Supplied records
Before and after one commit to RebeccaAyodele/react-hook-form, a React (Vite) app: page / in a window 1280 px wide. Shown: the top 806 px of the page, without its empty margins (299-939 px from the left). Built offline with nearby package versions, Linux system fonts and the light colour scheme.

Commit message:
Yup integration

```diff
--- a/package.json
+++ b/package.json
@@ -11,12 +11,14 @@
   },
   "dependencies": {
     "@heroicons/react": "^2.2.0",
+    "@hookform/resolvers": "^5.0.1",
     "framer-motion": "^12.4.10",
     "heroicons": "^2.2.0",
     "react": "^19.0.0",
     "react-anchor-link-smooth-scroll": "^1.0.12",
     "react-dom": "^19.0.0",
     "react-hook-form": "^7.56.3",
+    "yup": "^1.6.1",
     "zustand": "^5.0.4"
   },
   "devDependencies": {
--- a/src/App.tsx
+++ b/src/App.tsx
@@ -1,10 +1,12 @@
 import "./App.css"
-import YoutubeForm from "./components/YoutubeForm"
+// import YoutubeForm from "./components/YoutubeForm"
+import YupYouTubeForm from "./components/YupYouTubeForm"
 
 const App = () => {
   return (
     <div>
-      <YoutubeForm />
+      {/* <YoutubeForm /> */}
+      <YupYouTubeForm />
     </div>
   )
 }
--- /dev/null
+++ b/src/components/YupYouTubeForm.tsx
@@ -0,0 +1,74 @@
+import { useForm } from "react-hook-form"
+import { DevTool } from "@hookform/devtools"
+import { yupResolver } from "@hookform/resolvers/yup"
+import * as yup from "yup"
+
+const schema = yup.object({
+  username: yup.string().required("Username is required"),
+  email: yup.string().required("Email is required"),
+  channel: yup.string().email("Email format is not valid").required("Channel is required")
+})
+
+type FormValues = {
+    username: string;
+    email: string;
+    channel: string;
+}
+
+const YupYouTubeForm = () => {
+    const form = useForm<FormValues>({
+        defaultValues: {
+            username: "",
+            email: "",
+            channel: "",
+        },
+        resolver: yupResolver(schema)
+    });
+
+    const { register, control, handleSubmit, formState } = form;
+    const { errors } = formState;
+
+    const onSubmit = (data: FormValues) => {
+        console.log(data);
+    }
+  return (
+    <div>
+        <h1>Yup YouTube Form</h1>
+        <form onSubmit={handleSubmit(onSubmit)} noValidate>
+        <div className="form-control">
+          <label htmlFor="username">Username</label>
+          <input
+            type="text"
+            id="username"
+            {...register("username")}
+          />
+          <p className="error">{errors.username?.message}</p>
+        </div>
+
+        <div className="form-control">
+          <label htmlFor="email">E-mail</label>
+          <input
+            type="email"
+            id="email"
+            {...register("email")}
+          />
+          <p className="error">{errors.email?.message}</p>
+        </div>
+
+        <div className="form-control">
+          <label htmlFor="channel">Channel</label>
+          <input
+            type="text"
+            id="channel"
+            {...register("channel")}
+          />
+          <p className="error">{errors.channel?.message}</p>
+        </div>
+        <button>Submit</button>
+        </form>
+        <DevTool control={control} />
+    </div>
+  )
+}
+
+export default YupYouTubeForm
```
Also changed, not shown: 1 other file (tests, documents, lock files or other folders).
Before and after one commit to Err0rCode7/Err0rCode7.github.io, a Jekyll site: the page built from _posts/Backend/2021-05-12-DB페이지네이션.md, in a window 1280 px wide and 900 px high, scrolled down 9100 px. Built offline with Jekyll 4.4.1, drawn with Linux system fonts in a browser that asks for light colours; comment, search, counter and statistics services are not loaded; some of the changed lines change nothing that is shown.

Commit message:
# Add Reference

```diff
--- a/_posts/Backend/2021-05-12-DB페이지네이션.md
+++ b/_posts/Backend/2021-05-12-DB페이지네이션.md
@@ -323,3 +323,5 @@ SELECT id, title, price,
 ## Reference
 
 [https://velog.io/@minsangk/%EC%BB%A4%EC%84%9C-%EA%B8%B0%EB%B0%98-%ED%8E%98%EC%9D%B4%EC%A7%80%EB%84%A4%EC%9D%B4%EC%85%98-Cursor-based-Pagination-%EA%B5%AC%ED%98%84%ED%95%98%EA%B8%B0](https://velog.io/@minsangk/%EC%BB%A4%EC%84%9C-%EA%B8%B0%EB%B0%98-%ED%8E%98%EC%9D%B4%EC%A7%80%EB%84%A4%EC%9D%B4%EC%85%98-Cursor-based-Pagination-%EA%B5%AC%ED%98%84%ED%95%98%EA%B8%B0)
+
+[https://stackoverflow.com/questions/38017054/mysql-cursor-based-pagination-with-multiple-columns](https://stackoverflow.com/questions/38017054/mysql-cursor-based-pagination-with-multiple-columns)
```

How to complete this task
Scan the entries above for the word "DevTool" and collect each line holding it.

Solution for this problem
+import { DevTool } from "@hookform/devtools"
+        <DevTool control={control} />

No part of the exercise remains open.